grave but symbolically perhaps, her heart is thought to have been buried
in the church at Castle Rising, not Gloucester Cathedral. Isabella's body was buried in the
choir of Greyfriars church, Newgate, close to the highest point in the city of
London. Her name is recorded in the Greyfriars records as:
'Regina Carnarvarn et cor domini Edwardi marti sui'
What great secrets did this man and his wife take to their graves?
The site of Greyfriars Church showing the remains of the later Christ's Church built by Christopher Wren.
The site of Greyfriars, London 1945, the blitz had de-roofed Christ's Church but not St. Paul's.
The latter was due as much to vigilant fire-wardens as good luck.
1. Schama Simon.
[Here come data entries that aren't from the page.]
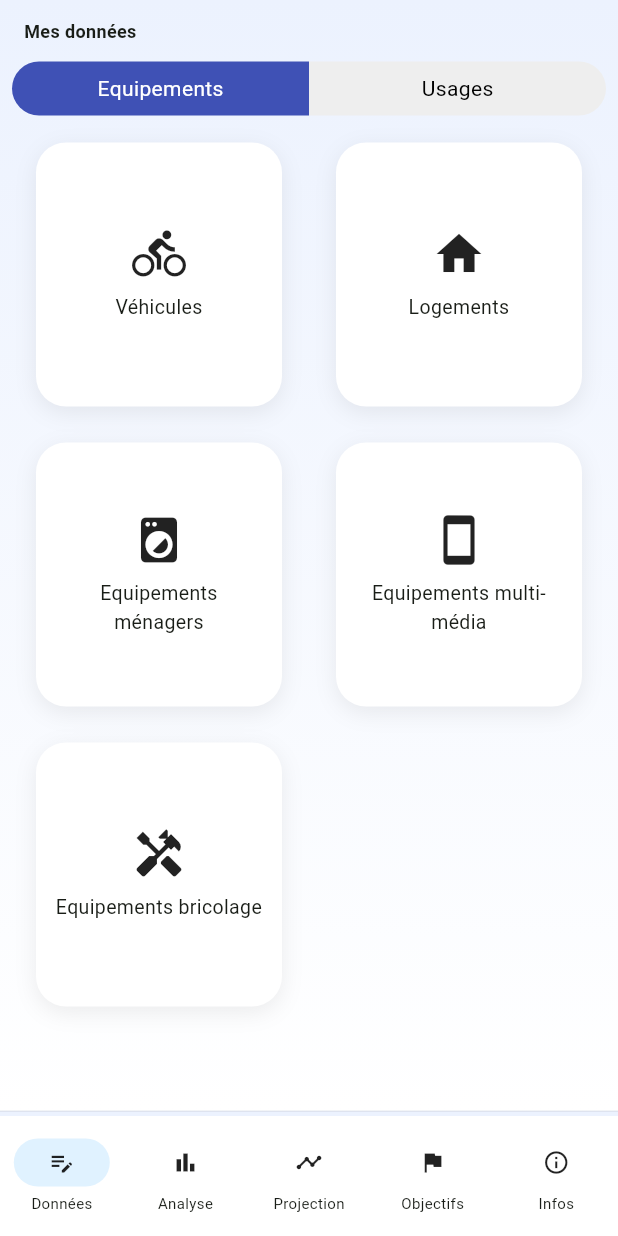
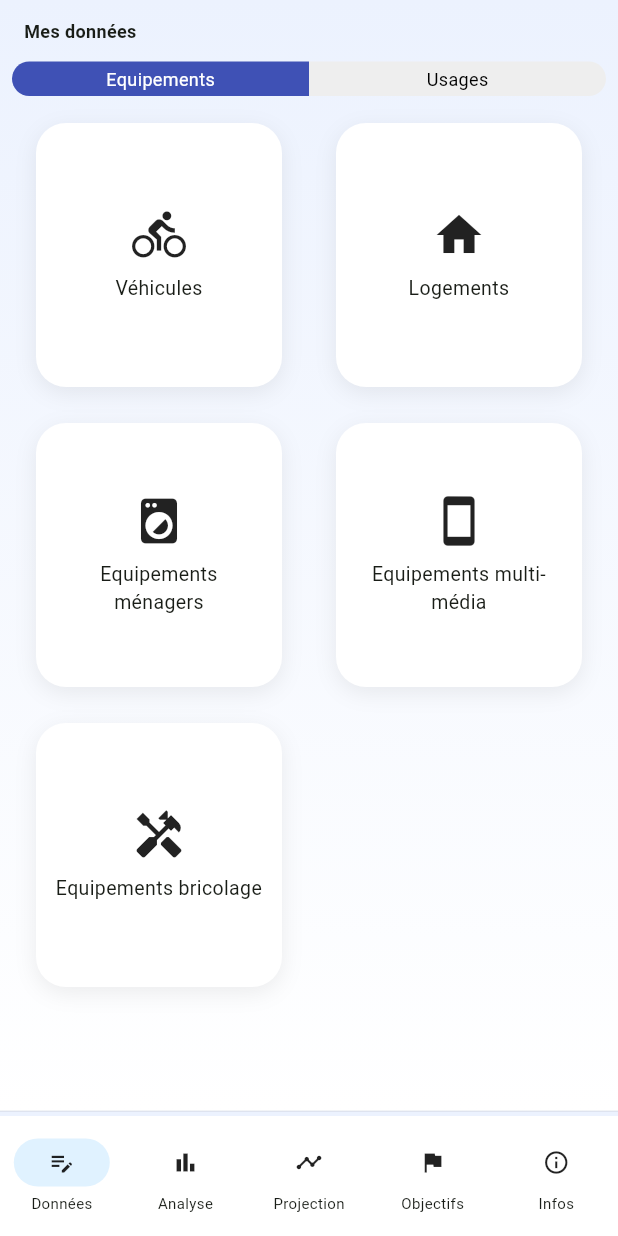
Before and after one commit to sebmenoury/biocarbon-api, a Flutter app: the screen it shows after launch, on a phone screen of 412 x 824 dp. Run offline on Flutter 3.47's test engine with Material 3 defaults, Android fonts, the phone set to English and light mode, and no system bars; our stand-ins replace fl_chart.

Commit message:
✅ APassage en Poste

```diff
--- a/lib/screens/main/mes_donnees_screen.dart
+++ b/lib/screens/main/mes_donnees_screen.dart
@@ -49,7 +49,7 @@ class _MesDonneesScreenState extends State<MesDonneesScreen> {
                 child: GestureDetector(
                   onTap: () => setState(() => selectedIndex = 0),
                   child: Container(
-                    padding: const EdgeInsets.symmetric(vertical: 8),
+                    padding: const EdgeInsets.symmetric(vertical: 3),
                     decoration: BoxDecoration(
                       color:
                           selectedIndex == 0
@@ -63,6 +63,7 @@ class _MesDonneesScreenState extends State<MesDonneesScreen> {
                     child: Text(
                       "Equipements",
                       style: TextStyle(
+                        fontSize: 12,
                         color: selectedIndex == 0 ? Colors.white : Colors.black,
                       ),
                     ),
@@ -73,7 +74,7 @@ class _MesDonneesScreenState extends State<MesDonneesScreen> {
                 child: GestureDetector(
                   onTap: () => setState(() => selectedIndex = 1),
                   child: Container(
-                    padding: const EdgeInsets.symmetric(vertical: 8),
+                    padding: const EdgeInsets.symmetric(vertical: 3),
                     decoration: BoxDecoration(
                       color:
                           selectedIndex == 1
@@ -87,6 +88,7 @@ class _MesDonneesScreenState extends State<MesDonneesScreen> {
                     child: Text(
                       "Usages",
                       style: TextStyle(
+                        fontSize: 12,
                         color: selectedIndex == 1 ? Colors.white : Colors.black,
                       ),
                     ),
```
A History of Britain, BBC Publications, 2000.
2. Bulmer's Gazeteer, The History of Yorkshire, 1892.
3. Phillips G. & Keatman M. Robinhood, The Man Behind The Myth, O'Mara Books, 1995.
4. Johnson, Paul. The Life and Times of Edward III, Weidenfeld & Nicolson, London, 1973.
5. Lee, Christopher. This Sceptered Isle, Penguin/BBC Books, 1997.
6. Marsden, R.G. The Mythical Town of Orwell. Eng. Hist. Review, vol. 21, No. 81, Jan. 1906, pp93-98
7. Hamilton Wylie J. The Town of Orwell. Eng. Hist. Rev. vol. 21, No.8, Oct 1906. pp. 723-4
8. Phelps Dodge, Walter. Piers Gaveston, London, 1899.
9. Weir, Alison. Queen Isabella, 2007, Random House, London, p. 38.
10. Blackley, F. D., Hermansen, Gustav. The Household Book of Queen Isabella of England, 1311-1312. Univ. of Alberta Press. 1971.
11. Pickering, William. John Rous' Roll of the Earls of Warwick, 1845, p.25.
12. Contemporary image of Isabella at Notre-Dame, Poissy.
13. Chaplais, Pierre. Piers Gaveston: Edward II's Adoptive Brother. Clarendon Press, 1994.
14. Blackley, F.D. & Hermansen, G. The Household Book of Queen Isabella of England.1971, p.121.
15. Bliss, W.P., (ed.),
Calendar of Entries in the Papal Registers Relating to Great Britain vol. II, p. 1305-1342. (1895)
- Referred to as Papal Letters or Papal Reggesta.